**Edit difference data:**
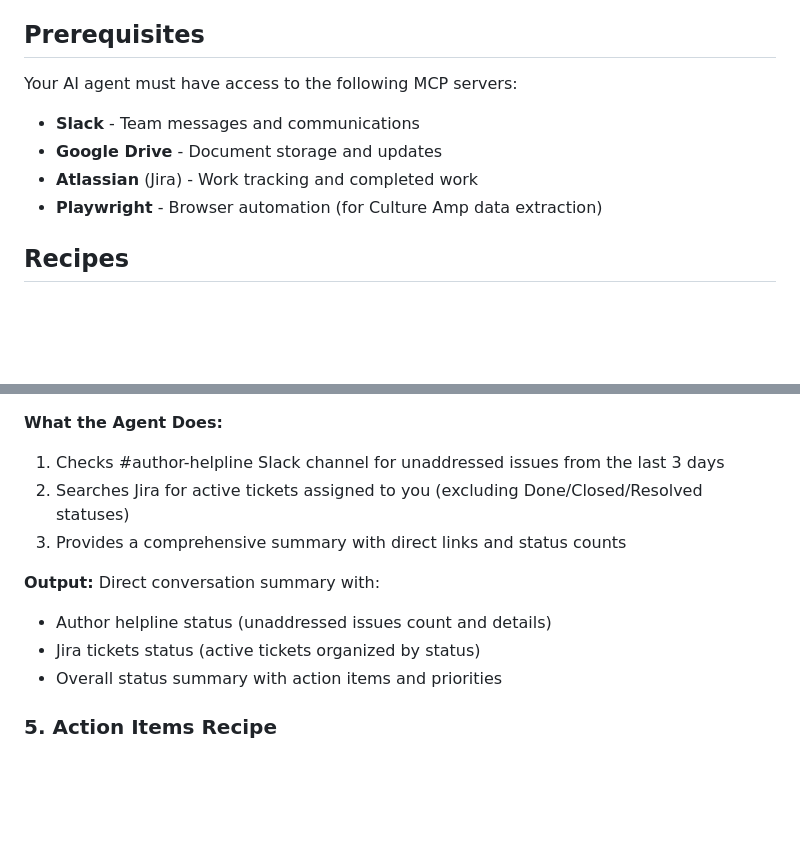
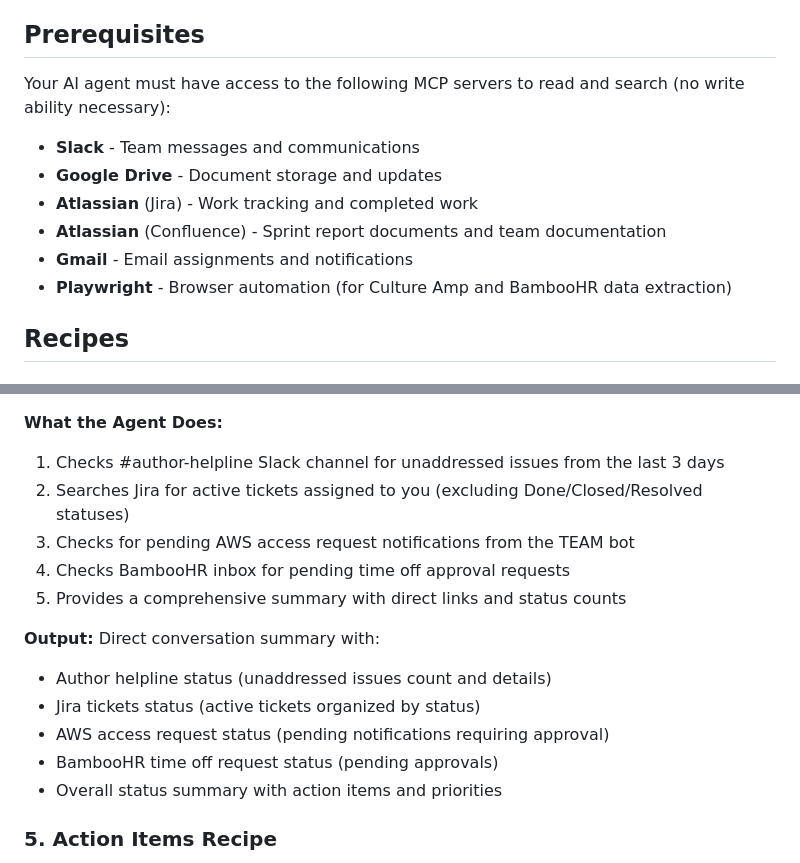
Before and after one commit to amandaenvato/amandas-em-automations, a Markdown page: README.md, 2 parts joined by grey strips. Rendered like a GitHub page; blank space fills up the shorter version.

Commit message:
Add more readme details on prereqs

```diff
--- a/README.md
+++ b/README.md
@@ -10,11 +10,13 @@ These are instruction recipes for AI agents (like Claude Code, Cursor or Goose).
 
 ## Prerequisites
 
-Your AI agent must have access to the following MCP servers:
+Your AI agent must have access to the following MCP servers to read and search (no write ability necessary):
 - **Slack** - Team messages and communications
 - **Google Drive** - Document storage and updates
 - **Atlassian** (Jira) - Work tracking and completed work
-- **Playwright** - Browser automation (for Culture Amp data extraction)
+- **Atlassian** (Confluence) - Sprint report documents and team documentation
+- **Gmail** - Email assignments and notifications
+- **Playwright** - Browser automation (for Culture Amp and BambooHR data extraction)
 
 ## Recipes
 
@@ -82,11 +84,15 @@ Performs comprehensive daily status checks for author helpline and active Jira t
 **What the Agent Does:**
 1. Checks #author-helpline Slack channel for unaddressed issues from the last 3 days
 2. Searches Jira for active tickets assigned to you (excluding Done/Closed/Resolved statuses)
-3. Provides a comprehensive summary with direct links and status counts
+3. Checks for pending AWS access request notifications from the TEAM bot
+4. Checks BambooHR inbox for pending time off approval requests
+5. Provides a comprehensive summary with direct links and status counts
 
 **Output:** Direct conversation summary with:
 - Author helpline status (unaddressed issues count and details)
 - Jira tickets status (active tickets organized by status)
+- AWS access request status (pending notifications requiring approval)
+- BambooHR time off request status (pending approvals)
 - Overall status summary with action items and priorities
 
 ### 5. Action Items Recipe
```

**PROBLEM DESCRIPTION:**
The entries are to be written out again exactly, though without any images.

**COMPLETED EXERCISE:**
Before and after one commit to amandaenvato/amandas-em-automations, a Markdown page: README.md, 2 parts joined by grey strips. Rendered like a GitHub page; blank space fills up the shorter version.

Commit message:
Add more readme details on prereqs

```diff
--- a/README.md
+++ b/README.md
@@ -10,11 +10,13 @@ These are instruction recipes for AI agents (like Claude Code, Cursor or Goose).
 
 ## Prerequisites
 
-Your AI agent must have access to the following MCP servers:
+Your AI agent must have access to the following MCP servers to read and search (no write ability necessary):
 - **Slack** - Team messages and communications
 - **Google Drive** - Document storage and updates
 - **Atlassian** (Jira) - Work tracking and completed work
-- **Playwright** - Browser automation (for Culture Amp data extraction)
+- **Atlassian** (Confluence) - Sprint report documents and team documentation
+- **Gmail** - Email assignments and notifications
+- **Playwright** - Browser automation (for Culture Amp and BambooHR data extraction)
 
 ## Recipes
 
@@ -82,11 +84,15 @@ Performs comprehensive daily status checks for author helpline and active Jira t
 **What the Agent Does:**
 1. Checks #author-helpline Slack channel for unaddressed issues from the last 3 days
 2. Searches Jira for active tickets assigned to you (excluding Done/Closed/Resolved statuses)
-3. Provides a comprehensive summary with direct links and status counts
+3. Checks for pending AWS access request notifications from the TEAM bot
+4. Checks BambooHR inbox for pending time off approval requests
+5. Provides a comprehensive summary with direct links and status counts
 
 **Output:** Direct conversation summary with:
 - Author helpline status (unaddressed issues count and details)
 - Jira tickets status (active tickets organized by status)
+- AWS access request status (pending notifications requiring approval)
+- BambooHR time off request status (pending approvals)
 - Overall status summary with action items and priorities
 
 ### 5. Action Items Recipe
```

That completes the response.